- Grade for participation or correct responses (the set up for this feature is supported on a case-by-case basis. If you are interested in this feature, please contact email@example.com)
- Reasons to use Poll Everywhere
The features of Poll Everywhere help engage your students with the content, each other, and you as the instructor. Here are just a few pedagogical benefits:
- Active learning: Polls foster engagement in the classroom by asking all students to respond to questions and discuss the responses in real time. This hands-on and minds-on activity prompts students to engage with the course material and each other.
- Retrieval practice: Students often follow along with lecture and feel they have a clear understanding of a topic but have trouble when tested on their knowledge. Help students test themselves and practice retrieving their knowledge with a poll.
- Anonymity: Questions may ask students to assess their own understanding, reveal misconceptions, reflect on their own perspectives, or share feedback. Anonymous polls allow students to freely share their thinking and be vulnerable in their response.
- Quick check for understanding: Use live responses to adjust your teaching and start dialogues with students. You can easily run and rerun your poll to help students resolve debates or clear up confusion (see Easy idea for teaching below).

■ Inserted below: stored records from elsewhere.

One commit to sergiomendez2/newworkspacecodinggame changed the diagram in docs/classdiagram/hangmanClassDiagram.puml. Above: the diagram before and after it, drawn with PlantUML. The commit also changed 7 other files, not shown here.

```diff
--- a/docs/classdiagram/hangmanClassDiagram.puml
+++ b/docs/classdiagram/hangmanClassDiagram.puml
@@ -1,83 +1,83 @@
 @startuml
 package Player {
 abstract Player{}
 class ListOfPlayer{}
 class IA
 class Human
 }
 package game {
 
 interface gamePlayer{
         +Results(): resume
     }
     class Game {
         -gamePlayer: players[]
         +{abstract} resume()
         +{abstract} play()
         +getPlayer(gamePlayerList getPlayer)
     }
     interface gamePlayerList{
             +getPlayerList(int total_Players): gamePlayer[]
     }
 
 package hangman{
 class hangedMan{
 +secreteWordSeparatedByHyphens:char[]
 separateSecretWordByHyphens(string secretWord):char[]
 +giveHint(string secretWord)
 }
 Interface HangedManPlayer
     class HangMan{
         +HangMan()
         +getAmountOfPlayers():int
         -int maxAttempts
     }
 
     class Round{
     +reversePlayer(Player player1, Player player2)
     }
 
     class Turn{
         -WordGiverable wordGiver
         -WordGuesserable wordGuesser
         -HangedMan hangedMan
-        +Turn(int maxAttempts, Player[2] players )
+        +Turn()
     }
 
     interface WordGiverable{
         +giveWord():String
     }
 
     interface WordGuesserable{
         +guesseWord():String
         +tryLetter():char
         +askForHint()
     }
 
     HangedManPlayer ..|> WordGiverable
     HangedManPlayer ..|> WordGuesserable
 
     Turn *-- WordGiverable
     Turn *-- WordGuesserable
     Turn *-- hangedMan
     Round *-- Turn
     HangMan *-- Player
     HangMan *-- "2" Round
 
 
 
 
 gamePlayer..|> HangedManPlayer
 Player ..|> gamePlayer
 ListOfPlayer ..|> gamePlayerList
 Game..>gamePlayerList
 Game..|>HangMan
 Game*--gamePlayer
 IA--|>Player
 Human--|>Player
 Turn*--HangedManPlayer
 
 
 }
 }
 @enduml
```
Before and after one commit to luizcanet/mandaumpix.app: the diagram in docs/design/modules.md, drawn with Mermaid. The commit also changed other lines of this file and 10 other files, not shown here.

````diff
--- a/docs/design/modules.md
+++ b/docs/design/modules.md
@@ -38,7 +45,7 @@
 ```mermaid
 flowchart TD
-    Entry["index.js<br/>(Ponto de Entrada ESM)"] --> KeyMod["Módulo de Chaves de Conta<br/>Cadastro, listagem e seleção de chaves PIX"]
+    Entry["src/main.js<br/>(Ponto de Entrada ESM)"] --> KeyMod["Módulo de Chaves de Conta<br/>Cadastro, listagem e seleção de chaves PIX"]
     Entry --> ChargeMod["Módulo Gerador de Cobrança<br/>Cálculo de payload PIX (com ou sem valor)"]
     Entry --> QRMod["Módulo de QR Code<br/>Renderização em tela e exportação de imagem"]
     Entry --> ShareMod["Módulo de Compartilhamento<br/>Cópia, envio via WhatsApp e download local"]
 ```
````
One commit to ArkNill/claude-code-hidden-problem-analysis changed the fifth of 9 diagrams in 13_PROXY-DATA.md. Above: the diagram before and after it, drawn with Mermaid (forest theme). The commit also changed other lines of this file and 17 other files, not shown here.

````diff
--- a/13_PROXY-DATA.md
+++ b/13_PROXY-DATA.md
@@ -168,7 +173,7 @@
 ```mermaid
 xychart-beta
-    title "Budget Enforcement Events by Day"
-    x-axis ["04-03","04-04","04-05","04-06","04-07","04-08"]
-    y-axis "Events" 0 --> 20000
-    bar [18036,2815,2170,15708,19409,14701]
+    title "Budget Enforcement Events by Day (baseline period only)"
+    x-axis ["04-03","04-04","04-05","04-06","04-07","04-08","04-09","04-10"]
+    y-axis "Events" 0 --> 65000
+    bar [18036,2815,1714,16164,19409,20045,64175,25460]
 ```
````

- Ideas for Teaching with Poll Everywhere
- Create a multiple-choice question to assess student thinking. If the poll shows divergent range of responses, ask students to turn to a neighbor and discuss/debate. Re-run the poll and see how student responses changed. For questions where students do not converge on a correct answer, consider holding a mini-lecture or Q&A to address student confusions.
- Review the best practices for polling and develop a few poll questions for use throughout the semester. Make sure to pick polling activities that align with your course goals and explain to students why you use polling in the classroom!
- Incorporate more poll questions throughout the class period to better understand student thinking. Be ready to address how student respond – what they are confused about may surprise you!
- Try out different types of polls such as live word clouds, clickable images, up- and down-voting for Q&A, or rank order. These can be used to find out more about student attitudes, what they are interested in, and where they stand on an issue. Note that some of these options are difficult to respond to on mobile devices.
- Consider different types of polling activities that you can incorporate into your class. You can use Poll Everywhere to engage students in a conceptual question, gather feedback, and share their ideas. Use the questions to build on course content and revise them in future courses.
- Build conceptual understanding by writing a poll question with response options that align with common misconceptions. These can reveal to students how they and their peers think about an idea, providing the space for them to debate and reconsider their misconceptions. Use student discussions to continually improve the response options to bring out further misconceptions.